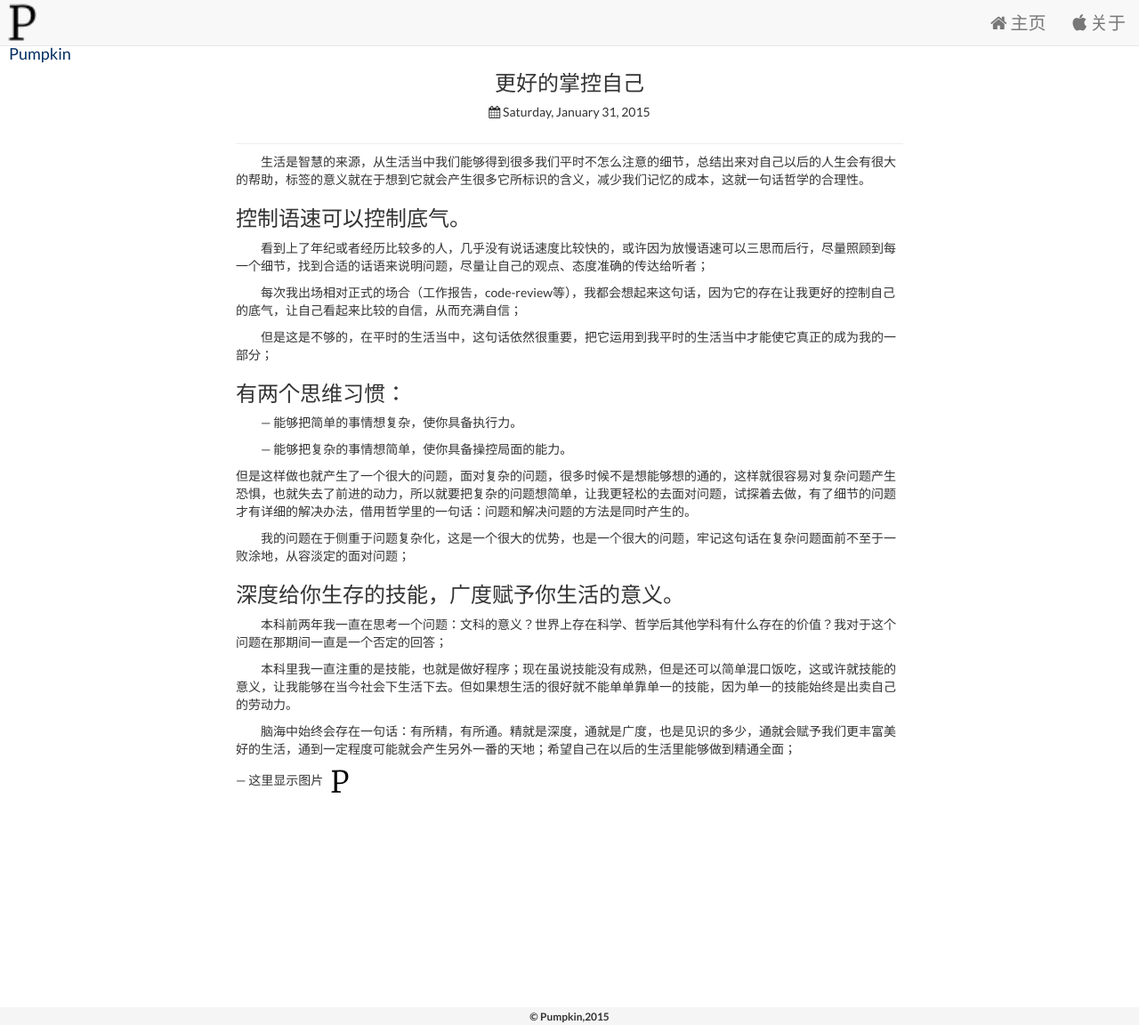
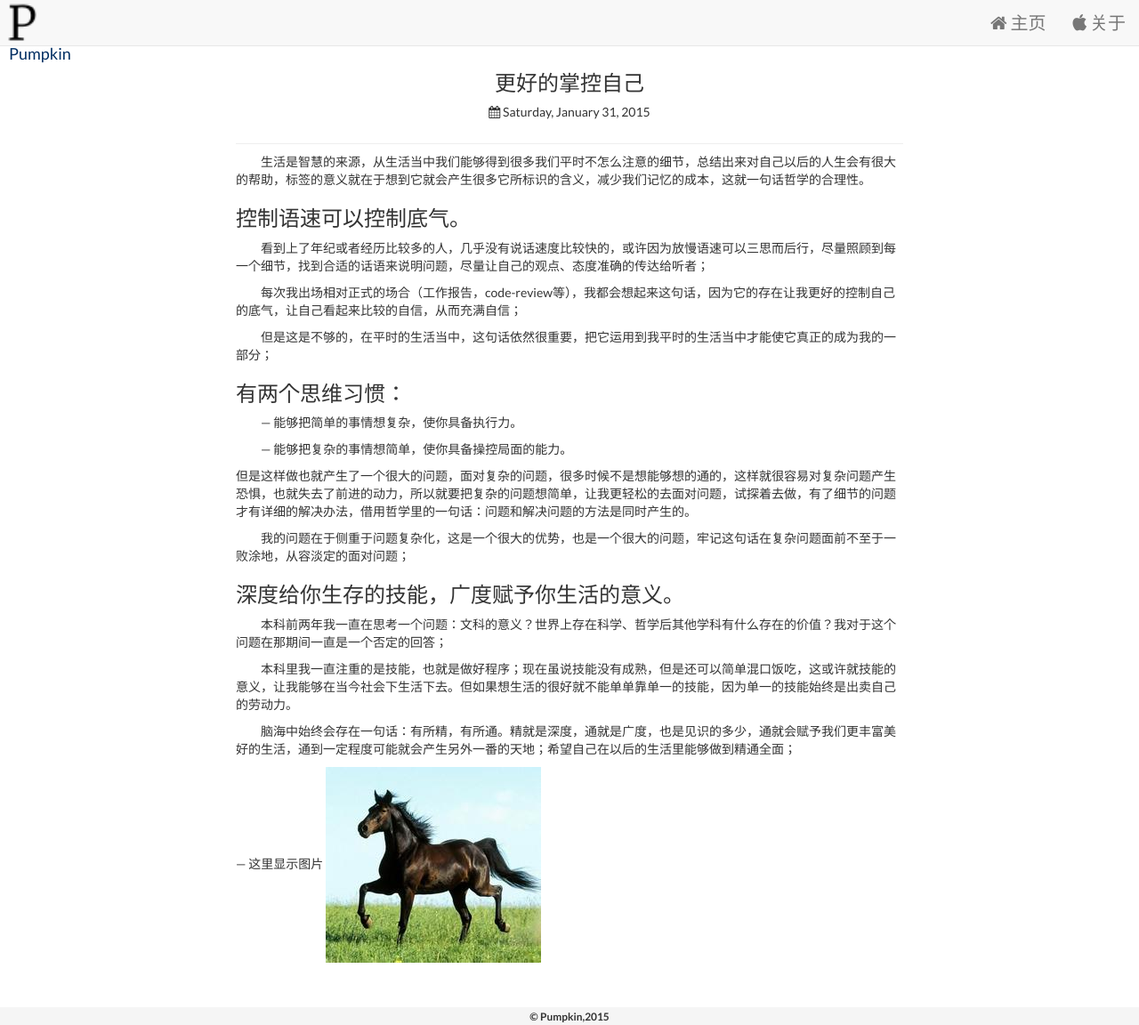
Before and after one commit to LarryBrick/jekyll_demo, a Jekyll site: the page built from _posts/2015-01-31-更好的掌控自己.md, in a window 1280 px wide and 1152 px high. Shown: the whole window at 89% size. Built offline with Jekyll 4.4.1, drawn with Linux system fonts in a browser that asks for light colours; nearby versions of some CDN libraries.

Commit message:
blog显示图片

```diff
--- a/_posts/2015-01-31-更好的掌控自己.md
+++ b/_posts/2015-01-31-更好的掌控自己.md
@@ -35,4 +35,4 @@ published: true
 　　脑海中始终会存在一句话：有所精，有所通。精就是深度，通就是广度，也是见识的多少，通就会赋予我们更丰富美好的生活，通到一定程度可能就会产生另外一番的天地；希望自己在以后的生活里能够做到精通全面；
 
 --- 这里显示图片
-![My helpful screenshot]({{site.baseurl}}/assets/site_log_32_32.png)
+![My helpful screenshot]({{site.baseurl}}/assets/ma.jpg)
```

::::

[DESCRIPTION OF THE TASK]
For the word "assets", find every line in the data that holds it and copy that line.

[ANSWER SECTION]
-![My helpful screenshot]({{site.baseurl}}/assets/site_log_32_32.png)
+![My helpful screenshot]({{site.baseurl}}/assets/ma.jpg)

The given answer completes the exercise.